The 14th Portuguese Atlantic Youth Seminar, taking place in the Alfeite Naval Academy, started Saturday (1st of August), with more than thirty participants. The seminar presentation panel counted with Rear Admiral Luís Macieira Fragoso, Alfeite Naval Academy Commander, Mr. Bernardino Gomes, Executive President of the Portuguese Atlantic Treaty Association, Giuseppe Belardetti, President of the Youth Atlantic Treaty Association and Samuel de Paiva Pires, President of the Portuguese Atlantic Youth Association, as introductory speakers and with Professor António Vitorino as its keynote speaker. Professor Vitorino, former European Commissioner for Justice and Home Affairs, is spoken of as a possible nominee for NATO’s wise-men group.

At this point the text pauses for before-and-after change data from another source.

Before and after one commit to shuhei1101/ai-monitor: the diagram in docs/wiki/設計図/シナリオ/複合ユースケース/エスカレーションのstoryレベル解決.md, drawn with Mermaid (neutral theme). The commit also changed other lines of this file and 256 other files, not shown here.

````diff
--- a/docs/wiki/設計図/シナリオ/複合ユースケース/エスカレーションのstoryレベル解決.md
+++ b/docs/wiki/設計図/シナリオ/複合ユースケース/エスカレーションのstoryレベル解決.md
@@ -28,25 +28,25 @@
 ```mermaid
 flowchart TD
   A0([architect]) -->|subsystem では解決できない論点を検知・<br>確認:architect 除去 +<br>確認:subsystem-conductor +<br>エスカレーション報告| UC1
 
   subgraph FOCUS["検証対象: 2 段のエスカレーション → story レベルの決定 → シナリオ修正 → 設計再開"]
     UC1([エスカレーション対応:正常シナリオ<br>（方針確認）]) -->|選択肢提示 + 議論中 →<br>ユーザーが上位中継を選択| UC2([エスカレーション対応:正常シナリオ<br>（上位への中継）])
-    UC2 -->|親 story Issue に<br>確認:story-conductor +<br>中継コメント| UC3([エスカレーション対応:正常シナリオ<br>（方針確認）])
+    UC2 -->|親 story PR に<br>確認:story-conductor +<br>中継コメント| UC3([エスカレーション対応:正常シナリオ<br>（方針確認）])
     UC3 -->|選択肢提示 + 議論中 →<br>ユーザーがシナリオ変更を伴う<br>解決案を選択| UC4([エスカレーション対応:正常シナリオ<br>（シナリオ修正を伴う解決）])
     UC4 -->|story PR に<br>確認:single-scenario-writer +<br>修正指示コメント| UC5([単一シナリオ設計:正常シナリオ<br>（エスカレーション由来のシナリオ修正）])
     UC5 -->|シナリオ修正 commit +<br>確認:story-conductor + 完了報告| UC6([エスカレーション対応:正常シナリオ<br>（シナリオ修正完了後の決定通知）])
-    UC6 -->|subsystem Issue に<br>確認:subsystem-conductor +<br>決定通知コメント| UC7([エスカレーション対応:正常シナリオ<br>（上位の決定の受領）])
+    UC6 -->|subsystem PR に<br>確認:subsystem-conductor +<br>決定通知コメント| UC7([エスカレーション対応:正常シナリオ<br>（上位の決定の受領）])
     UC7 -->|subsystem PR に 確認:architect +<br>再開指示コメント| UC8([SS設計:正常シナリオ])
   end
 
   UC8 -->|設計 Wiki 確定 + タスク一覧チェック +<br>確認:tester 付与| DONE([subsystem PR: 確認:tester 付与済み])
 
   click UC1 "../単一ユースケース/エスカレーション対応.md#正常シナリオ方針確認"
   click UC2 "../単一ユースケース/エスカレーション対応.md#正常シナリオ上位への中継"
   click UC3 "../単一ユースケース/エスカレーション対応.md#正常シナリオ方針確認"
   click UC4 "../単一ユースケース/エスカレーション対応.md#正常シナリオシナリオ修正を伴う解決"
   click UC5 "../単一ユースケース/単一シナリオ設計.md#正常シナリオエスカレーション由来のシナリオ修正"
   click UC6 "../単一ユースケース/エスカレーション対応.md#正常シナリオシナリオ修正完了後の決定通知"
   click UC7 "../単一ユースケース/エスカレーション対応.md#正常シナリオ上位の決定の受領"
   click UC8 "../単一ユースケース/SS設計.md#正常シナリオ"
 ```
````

The keynote speech was, as is this seminar, focused on the Alliance’s new strategic concept that is scheduled to be discussed and adopted in Lisbon, during the next year. Professor Vitorino explained that it has always been the basic political guideline of the Organization and its members. It proved to be vital for the adaptation and evolution of NATO troughout it’s sixty years of existence. However unlike the time when the “Iron Curtain” fell, 9/11 proved to be a bigger challenge for NATO. In the Professor’s wording the Alliance hasn’t yet adapted as well to this new paradigm of the XXI century, where it is facing threats from both conventional and unconventional forces, where the line distinguishing defence and national security has faded.
Despite the apparent difficulties to adopt a new strategic concept, Mr. Vitorino believes that now is a better time than ever to give the Alliance the conditions it needs to adapt to a post-9/11 world. He stated that the change of the US’s views on an EU Defence Community since Istanbul, the French reintegration in the military command structure, and the personal charisma of Barack Obama are some of many contributing factors that demise a previously sore relationship, opening room for the strengthening of links.
The spokesperson introduced 4 main issues with which NATO is faced with and that should guide us throughout the upcoming week. First is the evaluation of the re-implementation of the collective defence policy adapted to today’s and tomorrow’s world. Then, he referred the urgent need for the redefinition of what are considered to be the alliance’s main threats. Thirdly, a question about whether NATO should remain mainly a political and military organisation or if it should broaden its nature and include other structures, with different specialties. Finally, he deemed it necessary to mention the way the European public opinion understands the Alliance and the need for that to be changed.
As the lecture finished, many questions were raised and a lot of discussion followed, fulfilling the objective of this first concept: to introduce debate over the new strategic concept among participants.